Council Member Peggy Cole

www.peggycole.org

What residents prize most about Littleton is the “small-town feeling.”

Things you can do to help preserve that small-town feeling:

  • Meet your neighbors. You don’t have to become “buddy-buddy,” but recognizing each other is key to making your neighborhood friendly & safe.
  • Participate in community events, such as
    • 4th of July celebration,
    • Get Wild on Littleton block party (downtown),
    • National Night Out block party (1st Tuesday in August),
    • Western Welcome Week (in August),
    • Candlelight Walk (Friday after Thanksgiving, downtown),
    • Special events at the museum, throughout the year.
  • Volunteer.
    • At Bemis Library (Inquire at the library.)
    • At the Littleton Museum (Inquire at the Museum.)
    • At the Carson Nature Center (South Suburban Parks & Recreation facility).
    • In the Handyman program (volunteers make minor house repairs for the elderly & disabled).
    • On the Snow Squad (volunteers shovel for people who cannot shovel their walks).
    • As a mentor in the Littleton Immigration Integration Initiative (Ask for information at the Library.)
    • On Arbor Day to help plant trees (Watch for announcements in the Littleton Report & the Littleton Independent.)
  • Participate in civic groups.
  • Participate in City government.
    • Vote in City elections (City Council elections are November in odd years).
    • Express your views on City issues.
      • Contact your District representative or the At Large Council members (by e-mail, phone or letter).
      • At a regular City Council meeting, speak up to 4 minutes during “unscheduled public appearances” on any City-related issue (a complaint, a compliment,…)
      • At a regular City Council meeting, speak up to 4 minutes during a “Public Hearing” on a specific issue (or email your views before noon on that day for inclusion in the public record).
    • Serve on a board or commission whose members are appointed by the City Council.  (Most terms are 3 years.  See the City website, or contact a member of the City Council for more information.)
  • Shovel your sidewalk when it snows. Clear walks make it safe for children to walk to school & adults to walk to the bus or Light Rail. They say, “I care about my neighbors & my neighborhood.”
    • Hint: If several inches of snow are predicted & you have time, shovel when 3 – 4 inches of snow has accumulated – it is easier to shovel a few inches at a time than 6” or 8” (let alone 2 – 3 feet).  But if it is windy, just put your feet up & wait for the storm to stop – because the wind will just cover the walk up with snow again.
    • If one of your neighbors is sick or out of town, shovel his/her walk if you have time.
  • Obey City Codes / Report Code violations  (303-795-3751). Code enforcement is key to preserving the quality of your neighborhood & the value of your property. (60% of Code violations that the Code Enforcement officers handle are reported by citizens.)
  • Discourage burglars & robbers.
    • Keep your doors locked when you are home.
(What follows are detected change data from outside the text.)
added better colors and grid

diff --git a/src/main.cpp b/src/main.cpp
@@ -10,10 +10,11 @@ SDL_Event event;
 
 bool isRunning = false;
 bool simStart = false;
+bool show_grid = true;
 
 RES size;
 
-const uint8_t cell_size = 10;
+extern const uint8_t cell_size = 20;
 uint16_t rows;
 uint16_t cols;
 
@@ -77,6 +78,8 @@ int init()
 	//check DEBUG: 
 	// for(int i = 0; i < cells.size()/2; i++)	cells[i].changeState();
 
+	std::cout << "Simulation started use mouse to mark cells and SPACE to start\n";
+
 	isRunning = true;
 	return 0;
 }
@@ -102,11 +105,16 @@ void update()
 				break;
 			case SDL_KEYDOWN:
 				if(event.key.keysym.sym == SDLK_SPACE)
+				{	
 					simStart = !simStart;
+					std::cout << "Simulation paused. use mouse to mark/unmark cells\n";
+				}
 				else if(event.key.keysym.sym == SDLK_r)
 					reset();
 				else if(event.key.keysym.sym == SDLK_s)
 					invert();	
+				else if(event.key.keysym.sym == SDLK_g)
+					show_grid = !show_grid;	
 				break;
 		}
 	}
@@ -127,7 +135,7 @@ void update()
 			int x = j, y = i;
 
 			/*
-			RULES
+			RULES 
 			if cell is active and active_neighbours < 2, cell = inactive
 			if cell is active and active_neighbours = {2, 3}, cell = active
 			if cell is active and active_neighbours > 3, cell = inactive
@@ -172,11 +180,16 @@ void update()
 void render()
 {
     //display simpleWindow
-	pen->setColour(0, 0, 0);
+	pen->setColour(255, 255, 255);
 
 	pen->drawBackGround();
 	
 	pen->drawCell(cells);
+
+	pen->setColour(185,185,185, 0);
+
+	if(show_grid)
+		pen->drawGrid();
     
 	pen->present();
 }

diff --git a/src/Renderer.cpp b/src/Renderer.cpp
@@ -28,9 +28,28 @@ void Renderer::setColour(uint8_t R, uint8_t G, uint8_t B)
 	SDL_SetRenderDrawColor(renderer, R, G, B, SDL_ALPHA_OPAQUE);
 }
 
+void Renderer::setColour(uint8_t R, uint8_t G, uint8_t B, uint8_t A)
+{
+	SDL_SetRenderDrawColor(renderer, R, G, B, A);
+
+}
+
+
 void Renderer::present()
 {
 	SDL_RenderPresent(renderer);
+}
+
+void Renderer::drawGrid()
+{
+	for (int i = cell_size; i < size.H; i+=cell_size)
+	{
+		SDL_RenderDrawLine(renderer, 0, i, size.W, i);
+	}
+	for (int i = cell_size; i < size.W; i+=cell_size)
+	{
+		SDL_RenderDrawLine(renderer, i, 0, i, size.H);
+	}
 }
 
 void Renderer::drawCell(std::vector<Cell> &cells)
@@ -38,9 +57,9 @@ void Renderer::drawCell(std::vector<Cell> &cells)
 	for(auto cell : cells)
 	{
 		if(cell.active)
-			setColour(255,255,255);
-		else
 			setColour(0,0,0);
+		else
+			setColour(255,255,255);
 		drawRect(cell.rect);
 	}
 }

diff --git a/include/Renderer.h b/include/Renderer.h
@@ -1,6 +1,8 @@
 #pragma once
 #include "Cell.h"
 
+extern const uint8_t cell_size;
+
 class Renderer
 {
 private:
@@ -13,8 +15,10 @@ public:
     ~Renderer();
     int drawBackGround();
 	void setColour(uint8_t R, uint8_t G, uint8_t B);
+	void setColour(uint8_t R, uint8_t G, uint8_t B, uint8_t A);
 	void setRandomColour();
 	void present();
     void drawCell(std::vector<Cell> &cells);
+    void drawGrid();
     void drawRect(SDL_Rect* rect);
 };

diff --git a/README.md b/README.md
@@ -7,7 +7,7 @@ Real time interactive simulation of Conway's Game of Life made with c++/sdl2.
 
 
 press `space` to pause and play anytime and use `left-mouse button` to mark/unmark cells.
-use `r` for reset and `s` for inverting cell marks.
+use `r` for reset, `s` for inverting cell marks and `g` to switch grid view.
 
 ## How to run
Some robbers actually open the door & snatch a purse or another item – in full view of people in the room – & dash out, leaving the people dumbstruck.
    • Don’t leave your keys in an unattended car.
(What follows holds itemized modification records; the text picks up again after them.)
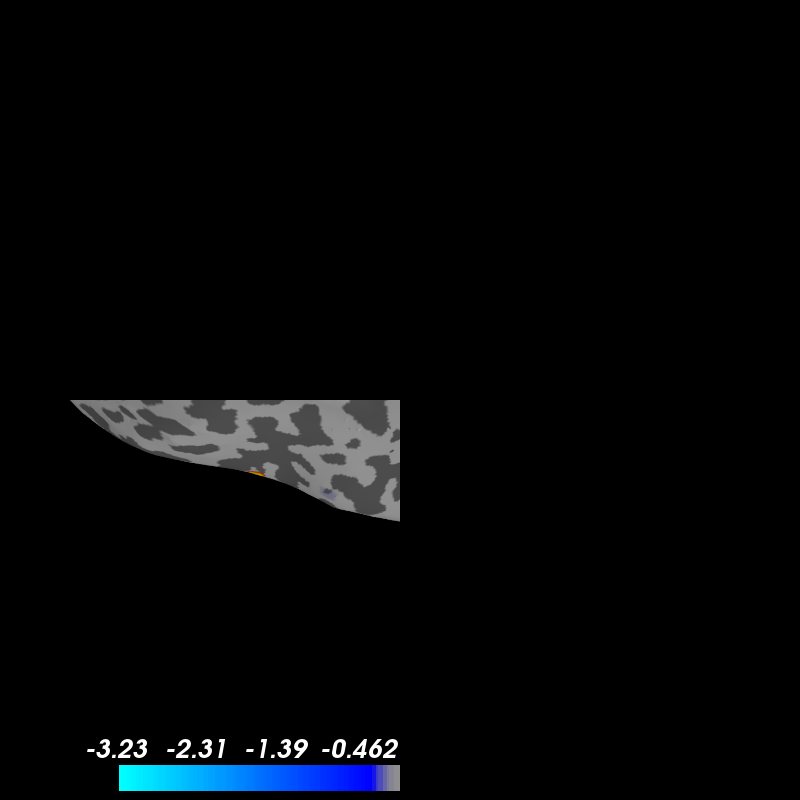
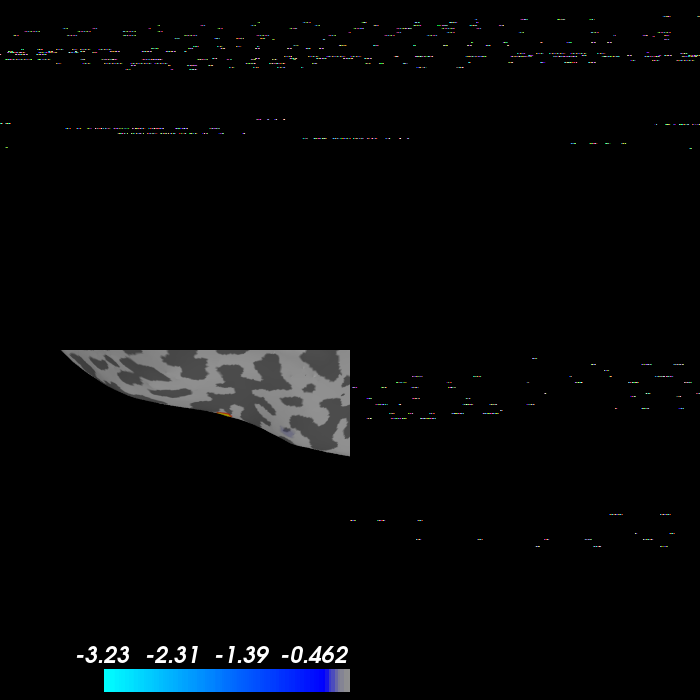
rebuilt docs

diff --git a/auto_examples/plot_group_lasso.html b/auto_examples/plot_group_lasso.html
@@ -408,7 +408,7 @@ Computing data rank from covariance with rank=None
         <span class="n">surfer_kwargs</span> <span class="o">=</span> <span class="nb">dict</span><span class="p">(</span>
             <span class="n">clim</span><span class="o">=</span><span class="nb">dict</span><span class="p">(</span><span class="n">kind</span><span class="o">=</span><span class="s1">&#39;value&#39;</span><span class="p">,</span> <span class="n">pos_lims</span><span class="o">=</span><span class="p">[</span><span class="mf">0.</span><span class="p">,</span> <span class="mf">0.1</span> <span class="o">*</span> <span class="n">m</span><span class="p">,</span> <span class="n">m</span><span class="p">]),</span>
             <span class="n">hemi</span><span class="o">=</span><span class="s1">&#39;lh&#39;</span><span class="p">,</span> <span class="n">subjects_dir</span><span class="o">=</span><span class="n">subjects_dir</span><span class="p">,</span>
-            <span class="n">initial_time</span><span class="o">=</span><span class="n">t</span><span class="p">,</span> <span class="n">time_unit</span><span class="o">=</span><span class="s1">&#39;s&#39;</span><span class="p">,</span> <span class="n">size</span><span class="o">=</span><span class="p">(</span><span class="mi">400</span><span class="p">,</span> <span class="mi">400</span><span class="p">),</span>
+            <span class="n">initial_time</span><span class="o">=</span><span class="n">t</span><span class="p">,</span> <span class="n">time_unit</span><span class="o">=</span><span class="s1">&#39;s&#39;</span><span class="p">,</span> <span class="n">size</span><span class="o">=</span><span class="p">(</span><span class="mi">350</span><span class="p">,</span> <span class="mi">350</span><span class="p">),</span>
             <span class="n">smoothing_steps</span><span class="o">=</span><span class="mi">5</span><span class="p">)</span>
         <span class="n">brain</span> <span class="o">=</span> <span class="n">stc</span><span class="o">.</span><span class="n">plot</span><span class="p">(</span><span class="o">**</span><span class="n">surfer_kwargs</span><span class="p">,</span> <span class="n">views</span><span class="o">=</span><span class="n">view</span><span class="p">)</span>
         <span class="n">brain</span><span class="o">.</span><span class="n">add_text</span><span class="p">(</span><span class="mf">0.1</span><span class="p">,</span> <span class="mf">0.9</span><span class="p">,</span> <span class="n">subject</span><span class="p">,</span> <span class="s2">&quot;title&quot;</span><span class="p">)</span>
@@ -424,7 +424,7 @@ Computing data rank from covariance with rank=None
 <li><img alt="../_images/sphx_glr_plot_group_lasso_005.png" class="sphx-glr-multi-img" src="../_images/sphx_glr_plot_group_lasso_005.png" />
 </li>
 </ul>
-<p class="sphx-glr-timing"><strong>Total running time of the script:</strong> ( 3 minutes  9.919 seconds)</p>
+<p class="sphx-glr-timing"><strong>Total running time of the script:</strong> ( 2 minutes  50.407 seconds)</p>
 <div class="sphx-glr-footer class sphx-glr-footer-example docutils container" id="sphx-glr-download-auto-examples-plot-group-lasso-py">
 <div class="sphx-glr-download docutils container">
 <p><a class="reference download internal" download="" href="../_downloads/e66cf913a6355c593439c84a85c97b44/plot_group_lasso.py"><code class="xref download docutils literal notranslate"><span class="pre">Download</span> <span class="pre">Python</span> <span class="pre">source</span> <span class="pre">code:</span> <span class="pre">plot_group_lasso.py</span></code></a></p>

diff --git a/auto_examples/sg_execution_times.html b/auto_examples/sg_execution_times.html
@@ -113,9 +113,9 @@
       
   <div class="section" id="computation-times">
 <span id="sphx-glr-auto-examples-sg-execution-times"></span><h1>Computation times<a class="headerlink" href="#computation-times" title="Permalink to this headline">¶</a></h1>
-<p><strong>03:09.919</strong> total execution time for <strong>auto_examples</strong> files:</p>
+<p><strong>02:50.407</strong> total execution time for <strong>auto_examples</strong> files:</p>
 <ul class="simple">
-<li><p><strong>03:09.919</strong>: <a class="reference internal" href="plot_group_lasso.html#sphx-glr-auto-examples-plot-group-lasso-py"><span class="std std-ref">Multi-subject joint source localization with multi-task models</span></a> (<code class="docutils literal notranslate"><span class="pre">plot_group_lasso.py</span></code>)</p></li>
+<li><p><strong>02:50.407</strong>: <a class="reference internal" href="plot_group_lasso.html#sphx-glr-auto-examples-plot-group-lasso-py"><span class="std std-ref">Multi-subject joint source localization with multi-task models</span></a> (<code class="docutils literal notranslate"><span class="pre">plot_group_lasso.py</span></code>)</p></li>
 </ul>
 </div>
 

diff --git a/_downloads/e66cf913a6355c593439c84a85c97b44/plot_group_lasso.py b/_downloads/e66cf913a6355c593439c84a85c97b44/plot_group_lasso.py
@@ -136,7 +136,7 @@ for view in ["lateral", "dorsal"]:
         surfer_kwargs = dict(
             clim=dict(kind='value', pos_lims=[0., 0.1 * m, m]),
             hemi='lh', subjects_dir=subjects_dir,
-            initial_time=t, time_unit='s', size=(400, 400),
+            initial_time=t, time_unit='s', size=(350, 350),
             smoothing_steps=5)
         brain = stc.plot(**surfer_kwargs, views=view)
         brain.add_text(0.1, 0.9, subject, "title")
    • Don’t leave valuables in your car.
    • Keep the door from your house to your garage locked, & don’t leave your garage door open unattended, even for a minute. It takes just a few seconds for someone to run in & grab something – or hide in the garage & then slip into your house when you aren’t home.
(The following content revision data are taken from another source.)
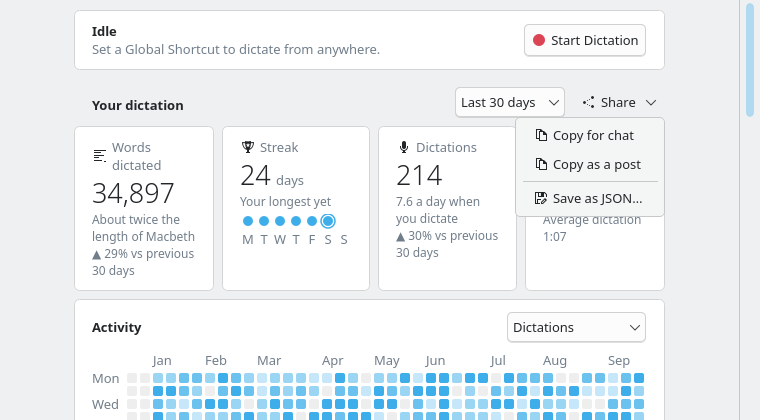
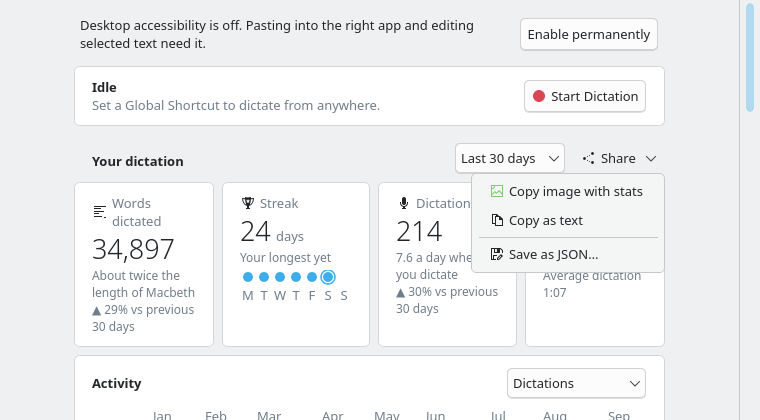
Copy Home stats as an image; drop the post text
Share now leads with "Copy image with stats": the period's numbers over the
year's heatmap, drawn by Home's own card and heatmap widgets at 2x and put on
the clipboard as a PNG. "Copy as text" and "Save as JSON…" stay; the X post
option is gone.

diff --git a/src/ui/HomePage.cpp b/src/ui/HomePage.cpp
@@ -20,6 +20,7 @@
 #include <QGuiApplication>
 #include <QHBoxLayout>
 #include <QIcon>
+#include <QImage>
 #include <QLabel>
 #include <QLocale>
 #include <QMenu>
@@ -214,6 +215,84 @@ QString twoLines(const QString &text, const QFont &font, int width)
     const QString rest = text.mid(second.textStart());
     return text.left(second.textStart())
         + QFontMetrics(font).elidedText(rest.simplified(), Qt::ElideRight, width);
+}
+
+
+// The picture "Copy image with stats" puts on the clipboard: the period's four
+// numbers over the year's heatmap, drawn by the same widgets as Home at twice
+// the scale so it stays sharp wherever it is pasted.
+QImage statsImage(const InsightsSummary &summary, InsightsRange range, HeatMeasure measure)
+{
+    QWidget root;
+    root.setAttribute(Qt::WA_DontShowOnScreen);
+    root.setAutoFillBackground(true);
+    auto *outer = new QVBoxLayout(&root);
+    outer->setContentsMargins(QMargins() + settings::largeSpacing());
+    QVBoxLayout *content = nullptr;
+    QFrame *card = makeCard(&root, &content);
+    outer->addWidget(card);
+    QWidget *host = content->parentWidget();
+
+    auto *title = new QHBoxLayout;
+    title->addWidget(boldLabel(QStringLiteral("My Speecher stats"), host), 1);
+    QLabel *period = mutedLabel(capitalized(insightsPeriodName(range)), host, false);
+    period->setWordWrap(false);
+    title->addWidget(period);
+    content->addLayout(title);
+
+    auto *numbers = new QHBoxLayout;
+    numbers->setSpacing(settings::largeSpacing() * 2);
+    const QString audio = audioTotalText(summary.audioMs);
+    const auto stat = [host, numbers](const QString &label, QWidget *value) {
+        auto *column = new QVBoxLayout;
+        column->setSpacing(0);
+        QLabel *caption = mutedLabel(label, host, false);
+        caption->setWordWrap(false);
+        column->addWidget(caption);
+        value->setParent(host);
+        column->addWidget(value);
+        numbers->addLayout(column);
+    };
+    stat(QStringLiteral("Words dictated"), bigNumber({{number(summary.words), {}}}, nullptr));
+    stat(QStringLiteral("Dictations"), bigNumber({{number(summary.dictations), {}}}, nullptr));
+    stat(QStringLiteral("Audio"), bigNumber({{audio.section(u' ', 0, -2), audio.section(u' ', -1)}}, nullptr));
+    stat(QStringLiteral("Streak"),
+         bigNumber({{number(summary.currentStreak),
+                     summary.currentStreak == 1 ? QStringLiteral("day") : QStringLiteral("days")}},
+                   nullptr));
+    numbers->addStretch();
+    content->addLayout(numbers);
+    if (summary.wordsPerMinute > 0) {
+        content->addWidget(mutedLabel(QStringLiteral("%1 · %2 words per minute")
+                                          .arg(summary.bookComparison, number(summary.wordsPerMinute)),
+                                      host, false));
+    }
+
+    content->addSpacing(settings::relatedSpacing());
+    auto *heatmap = new InsightsHeatmap(InsightsHeatmap::Shape::Year, host);
+    heatmap->setDays(summary.heatmap);
+    heatmap->setMeasure(measure);
+    heatmap->setFixedWidth(heatmap->sizeHint().width());
+    content->addWidget(heatmap);
+    auto *foot = new QHBoxLayout;
+    foot->setSpacing(settings::relatedSpacing());
+    foot->addWidget(mutedLabel(QStringLiteral("%1 with dictation in the last year")
+                                   .arg(plural(summary.activeDaysLastYear, QStringLiteral("day"),
+                                               QStringLiteral("days"))),
+                               host),
+                    1);
+    foot->addWidget(mutedLabel(QStringLiteral("Less"), host));
+    foot->addWidget(new InsightsHeatmap(InsightsHeatmap::Shape::Legend, host));
+    foot->addWidget(mutedLabel(QStringLiteral("More"), host));
+    content->addLayout(foot);
+
+    root.adjustSize();
+    constexpr qreal scale = 2;
+    QImage image(root.size() * scale, QImage::Format_ARGB32_Premultiplied);
+    image.setDevicePixelRatio(scale);
+    image.fill(root.palette().color(QPalette::Window));
+    root.render(&image);
+    return image;
 }
 
 } // namespace
@@ -802,14 +881,15 @@ QToolButton *HomePage::buildShareButton(QWidget *parent)
         return summarize(m_controller->insightsLog()->records(), currentRange(), m_summarizedDay);
     };
     auto *menu = new QMenu(button);
-    connect(menu->addAction(themedIcon(QStringLiteral("edit-copy")), QStringLiteral("Copy for chat")),
+    connect(menu->addAction(themedIcon(QStringLiteral("image-x-generic")),
+                            QStringLiteral("Copy image with stats")),
             &QAction::triggered, this, [this, current, report] {
-                QGuiApplication::clipboard()->setText(insightsShareText(current(), currentRange()));
+                QGuiApplication::clipboard()->setImage(statsImage(current(), currentRange(), m_measure));
                 report(QStringLiteral("Copied"));
             });
-    connect(menu->addAction(themedIcon(QStringLiteral("edit-copy")), QStringLiteral("Copy as a post")),
+    connect(menu->addAction(themedIcon(QStringLiteral("edit-copy")), QStringLiteral("Copy as text")),
             &QAction::triggered, this, [this, current, report] {
-                QGuiApplication::clipboard()->setText(insightsPostText(current(), currentRange()));
+                QGuiApplication::clipboard()->setText(insightsShareText(current(), currentRange()));
                 report(QStringLiteral("Copied"));
             });
     menu->addSeparator();

diff --git a/src/core/InsightsExport.cpp b/src/core/InsightsExport.cpp
@@ -19,8 +19,19 @@ QString plural(int count, const QString &noun)
     return QStringLiteral("%1 %2").arg(number(count), count == 1 ? noun : noun + u's');
 }
 
-// "last 30 days", "this year", "all time".
-QString periodName(InsightsRange range)
+QString speedup(const InsightsSummary &summary)
+{
+    return QLocale().toString(double(summary.wordsPerMinute) / summary.typingWordsPerMinute, 'f', 1);
+}
+
+QString isoDate(const QDate &date)
+{
+    return date.toString(Qt::ISODate);
+}
+
+} // namespace
+
+QString insightsPeriodName(InsightsRange range)
 {
     switch (range) {
     case InsightsRange::Last7Days: return QStringLiteral("last 7 days");
@@ -31,39 +42,9 @@ QString periodName(InsightsRange range)
     return QStringLiteral("all time");
 }
 
-// The period as the tail of a sentence: "in the last 30 days", "so far".
-QString periodPhrase(InsightsRange range)
-{
-    switch (range) {
-    case InsightsRange::Last7Days: return QStringLiteral("in the last 7 days");
-    case InsightsRange::Last30Days: return QStringLiteral("in the last 30 days");
-    case InsightsRange::ThisYear: return QStringLiteral("this year");
-    case InsightsRange::AllTime: break;
-    }
-    return QStringLiteral("so far");
-}
-
-QString speedup(const InsightsSummary &summary)
-{
-    return QLocale().toString(double(summary.wordsPerMinute) / summary.typingWordsPerMinute, 'f', 1);
-}
-
-QString lowered(QString text)
-{
-    if (!text.isEmpty()) text[0] = text.at(0).toLower();
-    return text;
-}
-
-QString isoDate(const QDate &date)
-{
-    return date.toString(Qt::ISODate);
-}
-
-} // namespace
-
 QString insightsShareText(const InsightsSummary &summary, InsightsRange range)
 {
-    QStringList lines{QStringLiteral("My Speecher stats, %1").arg(periodName(range))};
+    QStringList lines{QStringLiteral("My Speecher stats, %1").arg(insightsPeriodName(range))};
     lines << QStringLiteral("%1 in %2 (%3 of audio)")
                  .arg(plural(summary.words, QStringLiteral("word")),
                       plural(summary.dictations, QStringLiteral("dictation")),
@@ -92,24 +73,6 @@ QString insightsShareText(const InsightsSummary &summary, InsightsRange range)
     return lines.join(u'\n');
 }
 
-QString insightsPostText(const InsightsSummary &summary, InsightsRange range)
-{
-    QString text = QStringLiteral("I've dictated %1 with Speecher %2")
-                       .arg(plural(summary.words, QStringLiteral("word")), periodPhrase(range));
-    if (summary.words > 0) {
-        text += QStringLiteral(", %1").arg(lowered(summary.bookComparison));
-    }
-    if (summary.wordsPerMinute > 0) {
-        text += QStringLiteral(", at %1 words per minute (%2× faster than typing)")
-                    .arg(number(summary.wordsPerMinute), speedup(summary));
-    }
-    text += u'.';
-    if (summary.currentStreak > 1) {
-        text += QStringLiteral(" %1-day streak and counting.").arg(summary.currentStreak);
-    }
-    return text;
-}
-
 QByteArray insightsJson(const InsightsSummary &summary, InsightsRange range, const QDate &today)
 {
     QJsonArray apps;
@@ -127,7 +90,7 @@ QByteArray insightsJson(const InsightsSummary &summary, InsightsRange range, con
                                 {QStringLiteral("audioMs"), day.audioMs}});
     }
     const QJsonObject period{
-        {QStringLiteral("name"), periodName(range)},
+        {QStringLiteral("name"), insightsPeriodName(range)},
         {QStringLiteral("words"), summary.words},
         {QStringLiteral("dictations"), summary.dictations},
         {QStringLiteral("audioMs"), summary.audioMs},

diff --git a/tests/test_insights.cpp b/tests/test_insights.cpp
@@ -461,21 +461,6 @@ private slots:
                                 "100 words per minute, 2.5× faster than typing\n"
                                 "2-day streak, my longest yet\n"
                                 "Top apps: Kate 100%"));
-        const QString post = insightsPostText(summary, InsightsRange::Last7Days);
-        QCOMPARE(post,
-                 QStringLiteral("I've dictated 150 words with Speecher in the last 7 days, about half "
-                                "the Gettysburg Address, at 100 words per minute (2.5× faster than "
-                                "typing). 2-day streak and counting."));
-    }
-
-    void postFitsOnXForTheMockupSeed()
-    {
-        const InsightsLog log(QFINDTESTDATA("../docs/insights-mockup/seed-active.jsonl"),
-                              InsightsLog::Access::ReadOnly);
-        for (InsightsRange range : {InsightsRange::Last7Days, InsightsRange::Last30Days,
-                                    InsightsRange::ThisYear, InsightsRange::AllTime}) {
-            QVERIFY(insightsPostText(summarize(log.records(), range, kToday), range).size() <= 280);
-        }
     }
 
     void jsonCarriesThePeriodStreakAndActiveDays()

diff --git a/tests/test_app_window.cpp b/tests/test_app_window.cpp
@@ -271,7 +271,11 @@ private slots:
         }
         QCOMPARE(values.first(), QStringLiteral("90"));
         QVERIFY(page.findChild<QWidget *>(QStringLiteral("activityHeatmap")));
-        page.findChild<QToolButton *>(QStringLiteral("shareInsights"))->menu()->actions().first()->trigger();
+        const QList<QAction *> share =
+            page.findChild<QToolButton *>(QStringLiteral("shareInsights"))->menu()->actions();
+        share.at(0)->trigger();
+        QVERIFY(!QGuiApplication::clipboard()->image().isNull());
+        share.at(1)->trigger();
         QVERIFY(QGuiApplication::clipboard()->text().startsWith(
             QStringLiteral("My Speecher stats, last 30 days\n90 words in 1 dictation")));
 

diff --git a/src/core/InsightsExport.h b/src/core/InsightsExport.h
@@ -12,11 +12,11 @@ namespace speecher {
 // period, plus the streak; the JSON also carries the records and every active
 // day of the heatmap.
 
+// "last 30 days", "this year", "all time".
+QString insightsPeriodName(InsightsRange range);
 // A few lines for Slack or any chat: the totals, the pace, the streak and
 // the top apps.
 QString insightsShareText(const InsightsSummary &summary, InsightsRange range);
-// One sentence that fits a 280-character post on X.
-QString insightsPostText(const InsightsSummary &summary, InsightsRange range);
 QByteArray insightsJson(const InsightsSummary &summary, InsightsRange range, const QDate &today);
 
 } // namespace speecher

diff --git a/src/ui/HomePage.h b/src/ui/HomePage.h
@@ -55,7 +55,7 @@ private:
     QFrame *buildCorrectionsCard(QWidget *parent);
     QFrame *buildRecordsCard(const InsightsSummary &summary, QWidget *parent);
     QWidget *buildFooter(QWidget *parent);
-    // Copies the stats for a chat or a post, or saves them as JSON.
+    // Copies the stats as an image or as text, or saves them as JSON.
     QToolButton *buildShareButton(QWidget *parent);
     InsightsRange currentRange() const;
     void applyWidth();

diff --git a/docs/img/share-stats/README.md b/docs/img/share-stats/README.md
@@ -6,3 +6,4 @@ mockup seed (`docs/insights-mockup/seed-active.jsonl`) and today pinned to
 
 - `home-share-button.png`: Home, with Share beside the period picker.
 - `share-menu.png`: the Share menu open.
+- `stats-image.png`: what "Copy image with stats" puts on the clipboard.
    • When you go on vacation or away for the holidays,
      • ask at least one neighbor to keep an eye on your house,
      • put some lights in your house on timers,
      • put the newspaper & mail on hold (or ask a neighbor to bring them in for you).
    • Install motion-detector lights on the garage & front porch, or leave an outside light on at night.
    • Get a burglar alarm system.
  • Form a Neighborhood Watch Group.  (Contact the Police Department for information.)
    • Immediately report (303-794-1551) suspicious people or activities in your neighborhood or anywhere else in the City.
    • Immediately report (303-794-1551) any “tagging” you see in your neighborhood or anywhere else in the City. Do not remove the tag/s until a police officer has photographed it. The photos (1) help the Police identify patterns of gang activity & (2) serve as evidence & thus increase the number of “counts” against the taggers when they are caught.
      • Traditionally taggers have “painted” their “tags” on doors, fences, street signs, etc.  But it is becoming increasingly common to write tags on Priority Mail stickers & then walk along fast & slap the tags on garage doors, garbage cans, street signs, cars & trucks, etc.
      • If the tag is on City property, the City is responsible for cleaning up.  If it is on your property, you are responsible.
  • Attend the Littleton Police Citizens Academy – 1 night a week for 11 weeks – & learn more about what the Police do, & why & how they do it.  It’s free & dinner is provided. (Contact the Police Department for information – 303-795-3892.)